Continue reading “Succession law in New Zealand”
Mānuka honey trade mark disputes
An ongoing dispute for the MANUKA HONEY trade mark demonstrates the importance of identifying your intellectual property (IP) and protecting that IP in the markets in which you trade.
The Mānuka Honey Appellation Society (MHAS) in New Zealand has applied to register a certification trade mark for MANUKA HONEY, which would limit the use of the term ‘Mānuka Honey’ in New Zealand to strictly New Zealand-based products.
Continue reading “Business briefs”
Consultation is key
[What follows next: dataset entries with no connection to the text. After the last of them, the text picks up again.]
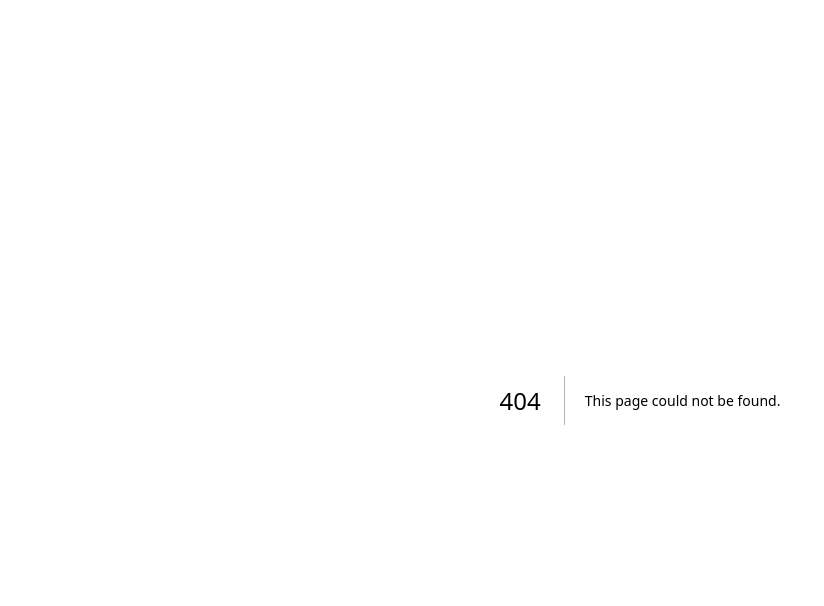
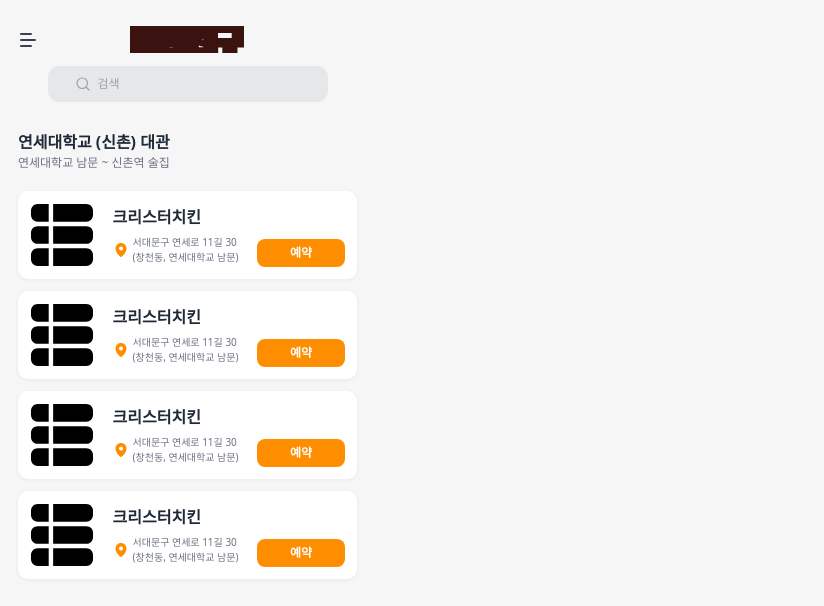
Before and after one commit to dkfriend2023/beabuddy-frontend, a Next.js app: page /area/sinchon in a window 1280 px wide. Before the commit this address had no page. Shown: the top 606 px of the page, without its empty margins (0-824 px from the left). Built offline with nearby package versions, Linux system fonts and the light colour scheme.

Commit message:
finished layout for Area page

```diff
--- /dev/null
+++ b/src/pages/area/sinchon.tsx
@@ -0,0 +1,40 @@
+import Link from "next/link";
+
+import Header from "@/src/components/Header";
+import SearchBar from "@/src/components/SearchBar";
+import StoreCard from "@/src/components/StoreCard";
+
+function SinchonPage() {
+  return (
+    <div className="h-screen bg-[#f6f6f6] overflow-x-hidden overflow-y-scroll">
+      <div className="max-w-[375px]">
+        <Header />
+        <div className="flex justify-around items-center mx-[18px] mb-[28px]">
+          <Link href="#">
+            <SearchBar />
+          </Link>
+        </div>
+        <div className="sm:pl-[10px] sm:pr-[10px]">
+          <div className="flex justify-between items-center mx-[18px] mb-[16px]">
+            <div className="flex flex-col">
+              <div className="text-[#1f2937] text-[16px] sm:text-[15px] font-semibold">
+                연세대학교 (신촌) 대관
+              </div>
+              <div className="text-[#6b7280] text-[12px] sm:text-[11px] font-medium">
+                연세대학교 남문 ~ 신촌역 술집
+              </div>
+            </div>
+          </div>
+          <div className="flex flex-col items-center gap-[6px] mt-[16px] px-[18px] mb-[6px]">
+            <StoreCard />
+            <StoreCard />
+            <StoreCard />
+            <StoreCard />
+          </div>
+        </div>
+      </div>
+    </div>
+  );
+}
+
+export default SinchonPage;
--- a/src/pages/index.tsx
+++ b/src/pages/index.tsx
@@ -22,7 +22,7 @@
 
 function Page() {
   return (
-    <div className="h-screen bg-[#f6f6f6] overflow-x-hidden overflow-y-scroll flex justify-center">
+    <div className="h-screen bg-[#f6f6f6] overflow-x-hidden overflow-y-scroll">
       <div className="max-w-[375px]">
         <Header />
         <div className="flex justify-around items-center mx-[18px] mb-[28px]">
```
New year, new you – new business structure? Restructuring is common in the new year when business owners feel refreshed and ready to take on the next challenge. The process however, is often shrouded in uncertainty (and stress) for employees.
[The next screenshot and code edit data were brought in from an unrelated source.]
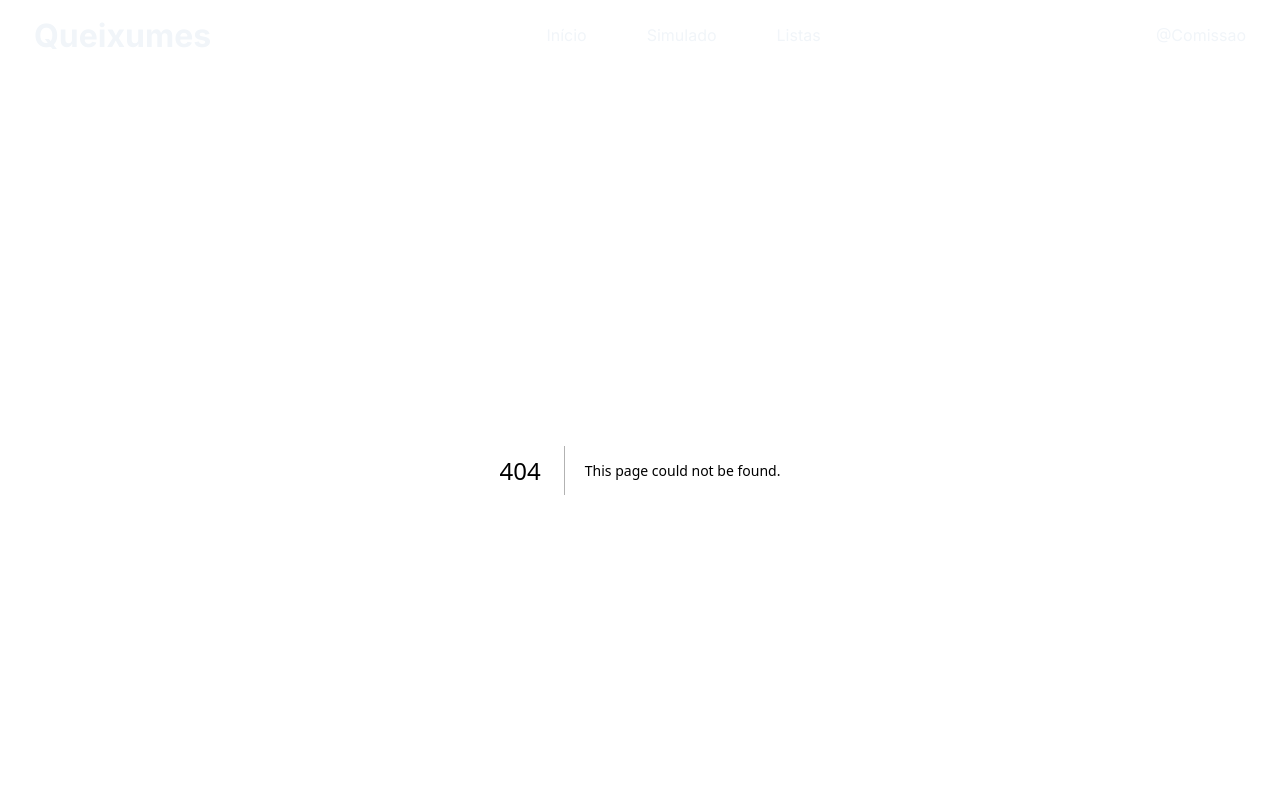
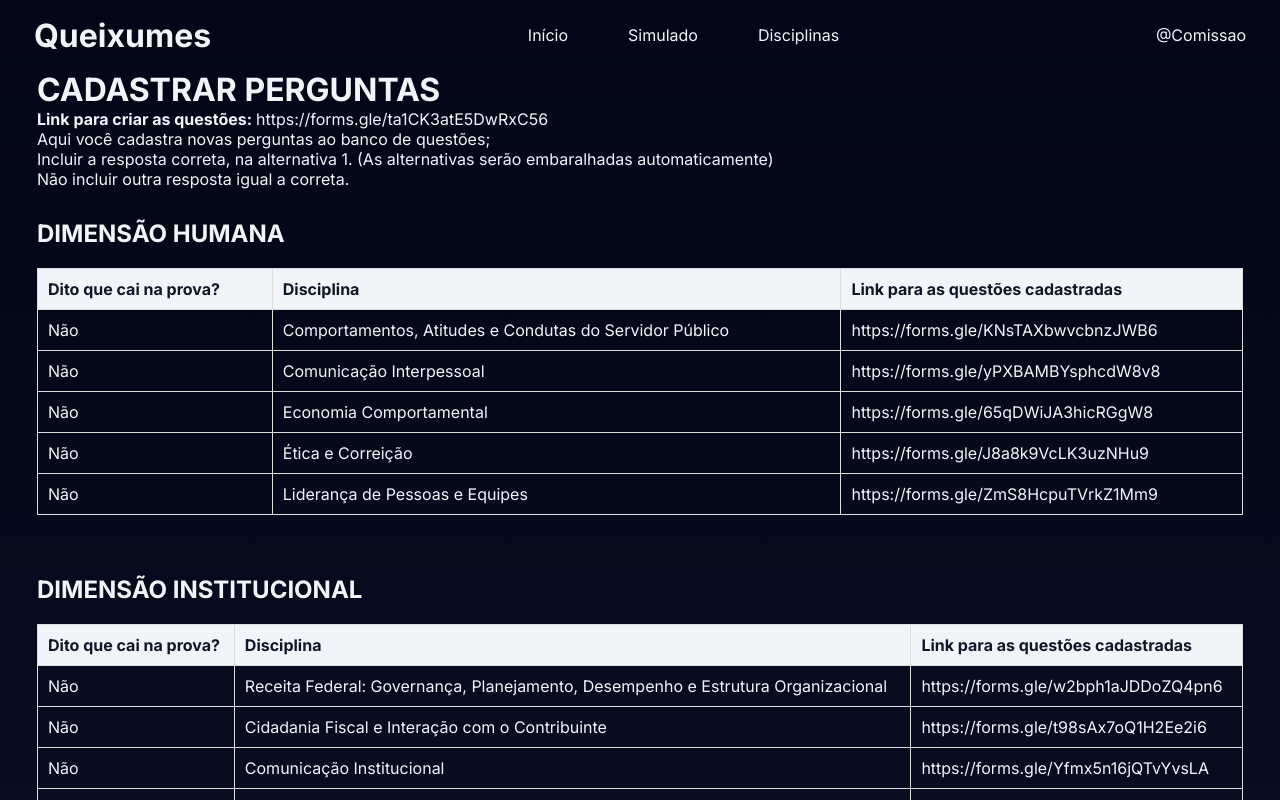
Before and after one commit to KyndermanBaraldi/queixumes, a Next.js app: page /disciplinas in a window 1280 px wide. Before the commit this address had no page. Shown: the top 800 px of the page. Built offline with nearby package versions, Linux system fonts and the light colour scheme.

Commit message:
add page resumos das disciplinas

```diff
--- a/next.config.js
+++ b/next.config.js
@@ -1,5 +1,8 @@
 /** @type {import('next').NextConfig} */
 const nextConfig = {
+    images: {
+        domains: ['lh3.googleusercontent.com'], // Adicione 'drive.google.com' à lista de domínios permitidos
+    },
 }
 
 module.exports = nextConfig
--- a/src/app/globals.css
+++ b/src/app/globals.css
@@ -161,3 +161,51 @@ th {
 .dimensao {
   padding: 30px 0;
 }
+
+.page-body {
+  padding: 2rem 4rem;
+}
+.page-title {
+  text-align: center;
+  padding-bottom: 2rem;
+  color: #00f5d4;
+}
+
+.page-subtitle {
+  padding-bottom: 2rem;
+}
+
+.page-paragraph {
+  padding-bottom: 2rem;
+  text-align: justify;
+}
+
+.page-image {
+  display: flex;
+  flex-direction: column;
+  justify-content: center;
+  align-items: center;
+  padding-bottom: 2rem;
+}
+
+.page-imagelabel {
+  font-size: 12px;
+  padding-top: 0.5rem;
+}
+
+.page-video {
+  display: flex;
+  flex-direction: column;
+  justify-content: center;
+  align-items: center;
+  padding-bottom: 2rem;
+}
+
+.page-link {
+  background-color: #00f5d4;
+  color: #0f172a;
+  font-weight: bold;
+  padding: 10px;
+  margin: 1rem;
+  border-radius: 10px;
+}
--- a/src/app/questions/route.ts
+++ /dev/null
@@ -1,13 +0,0 @@
-import { NextResponse } from "next/server";
-
-export async function GET(request: Request) {
-
-    const api_url = process.env.NEXT_PUBLIC_API_URL ?? "";
-    const res = await fetch(api_url);
-    console.log(res);
-    const data = await res.json();
-
-    return NextResponse.json(
-        data.res
-    )
-}
--- a/src/components/Dimensao.tsx
+++ b/src/components/Dimensao.tsx
@@ -1,4 +1,6 @@
 // components/Dimensao.tsx
+import { generateSlug } from "@/utils/slug";
+import Link from "next/link";
 import React from "react";
 
 interface Questao {
@@ -28,7 +30,12 @@ const Dimensao: React.FC<DimensaoProps> = ({ titulo, questoes }) => {
           {questoes.map((questao, index) => (
             <tr key={index}>
               <td>{questao.caiNaProva}</td>
-              <td>{questao.disciplina}</td>
+              <td>
+
+                <Link href={`/disciplinas/${generateSlug(questao.disciplina)}`}>
+                  {questao.disciplina}
+                </Link>
+              </td>
               <td><a href={questao.link} target="_blank" rel="noopener noreferrer">{questao.link}</a></td>
             </tr>
           ))}
--- a/src/components/Menu.tsx
+++ b/src/components/Menu.tsx
@@ -18,8 +18,8 @@ const Menu: React.FC = () => {
           </Link>
         </li>
         <li className="nav-item">
-          <Link href="/lista-exercicios" className="nav-link">
-            Listas
+          <Link href="/disciplinas" className="nav-link">
+            Disciplinas
           </Link>
         </li>
       </ul>
--- /dev/null
+++ b/src/utils/slug.ts
@@ -0,0 +1,15 @@
+function generateSlug(text: string) {
+    return text
+      .toString()                     // Converte para string caso não seja
+      .toLowerCase()                  // Converte para minúsculas
+      .normalize('NFD')               // Normaliza caracteres unicode
+      .trim()                         // Remove espaços extras no início e fim
+      .replace(/\s+/g, '-')           // Substitui espaços por hífens
+      .replace(/[\u0300-\u036f]/g, '') // Remove caracteres diacríticos
+      .replace(/[^\w\-]+/g, '')       // Remove caracteres especiais
+      .replace(/\-\-+/g, '-')         // Substitui múltiplos hífens por um único hífen
+      .replace(/^-+/, '')             // Remove hífens do início
+      .replace(/-+$/, '');            // Remove hífens do final
+  }
+
+export { generateSlug }
```
Also changed, not shown: src/app/disciplinas/[disciplina]/page.tsx (added, +97 -0 lines), src/app/disciplinas/page.tsx (renamed from src/app/lista-exercicios/page.tsx).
Following the correct procedure for a restructure will allow your employees time to feel heard and to ensure decisions are made in good faith. They need to know your plans so they can ask the right questions and get the required support during a restructuring process.
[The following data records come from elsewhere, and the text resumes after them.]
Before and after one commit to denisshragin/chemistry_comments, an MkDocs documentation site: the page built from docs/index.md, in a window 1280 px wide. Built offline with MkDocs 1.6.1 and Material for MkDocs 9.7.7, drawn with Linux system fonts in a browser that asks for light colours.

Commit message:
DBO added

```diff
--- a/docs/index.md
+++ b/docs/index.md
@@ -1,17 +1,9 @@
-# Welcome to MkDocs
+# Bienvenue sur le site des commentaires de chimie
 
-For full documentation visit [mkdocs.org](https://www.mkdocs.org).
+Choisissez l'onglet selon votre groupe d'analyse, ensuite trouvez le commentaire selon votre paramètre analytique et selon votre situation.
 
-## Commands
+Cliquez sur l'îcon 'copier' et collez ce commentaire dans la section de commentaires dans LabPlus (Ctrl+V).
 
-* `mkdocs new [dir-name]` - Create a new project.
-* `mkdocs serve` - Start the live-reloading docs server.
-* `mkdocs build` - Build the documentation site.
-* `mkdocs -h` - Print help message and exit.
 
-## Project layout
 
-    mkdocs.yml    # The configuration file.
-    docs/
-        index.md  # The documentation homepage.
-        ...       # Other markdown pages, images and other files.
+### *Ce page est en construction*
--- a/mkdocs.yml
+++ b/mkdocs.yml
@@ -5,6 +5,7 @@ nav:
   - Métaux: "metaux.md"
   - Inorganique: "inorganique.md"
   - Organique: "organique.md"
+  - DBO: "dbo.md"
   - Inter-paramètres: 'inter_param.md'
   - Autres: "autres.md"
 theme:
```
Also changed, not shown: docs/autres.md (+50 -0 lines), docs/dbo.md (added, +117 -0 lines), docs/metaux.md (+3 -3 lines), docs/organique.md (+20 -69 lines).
Continue reading “Restructuring your business”
Rewarding value and increasing engagement
Bringing a key employee or a family member into your business by offering them a shareholding can be a powerful motivator and a significant indicator of how much you value their contributions to your success. However, the process should be done carefully with a robust shareholders’ agreement and company constitution, as there are many facets of the company-shareholder relationship that must be agreed upon to ensure a harmonious future between yourself and the new shareholders.
The circle of trust
First and foremost, your shareholders should be people whose values are aligned with those of your business. Even if they are minority shareholders, there are circumstances in which you will have to rely on their good judgement. The easiest way to prevent disagreements down the road is to carefully consider their business sense, character and propensity for confrontation before embarking on shareholder discussions.
Continue reading “Shareholdings for employees or family members”
Five-year joint action plan launched
On 24 October 2019 the primary sector launched the ‘Primary Sector Climate Change Commitment: He Waka Eke Noa – our future in our hands to manage agricultural emissions.’
He Waka Eke Noa kicks off a collaborative five-year joint action plan between the agriculture sector, the government and iwi with the target of decreasing farming emissions and developing a farm emissions pricing scheme. If the action plan produces satisfactory results, agriculture will not be brought into the Emissions Trading Scheme (ETS) under the proposed Climate Change Response (Emissions Trading Reform) Amendment Bill.
Continue reading “On-farm emissions reduction”
Government’s proposal to clean up waterways
Water quality is no new issue in Aotearoa New Zealand, but it is a growing one. On 31 October 2019, the government closed submissions on the Action Plan for Healthy Waterways. The Plan has since been referred to an independent advisory panel that will consider the public’s submissions and report back to the government. The panel consists of five members with expertise in a range of areas including dairy farming, environmental law, hydrology and water management.
Introducing the Plan, Environment Minister, David Parker spoke of the loss of New Zealand’s once-swimmable rivers and lakes. Damien O’Connor, Minister of Agriculture and for Rural Communities, commended the effort made by farmers to date:
Continue reading “Action Plan for Healthy Waterways”
Comes into force early 2021
The Trusts Act 2019 will come into effect on 30 January 2021. Much of the Act updates or restates existing law. However, there are a number of changes about which trustees and people with trusts should be aware.
The Act contains ‘mandatory’ and ‘default’ duties for trustees. Mandatory duties cannot be modified or excluded by the trust deed so all trustees will have to observe them. Mandatory duties are: Continue reading “Trusts Act 2019”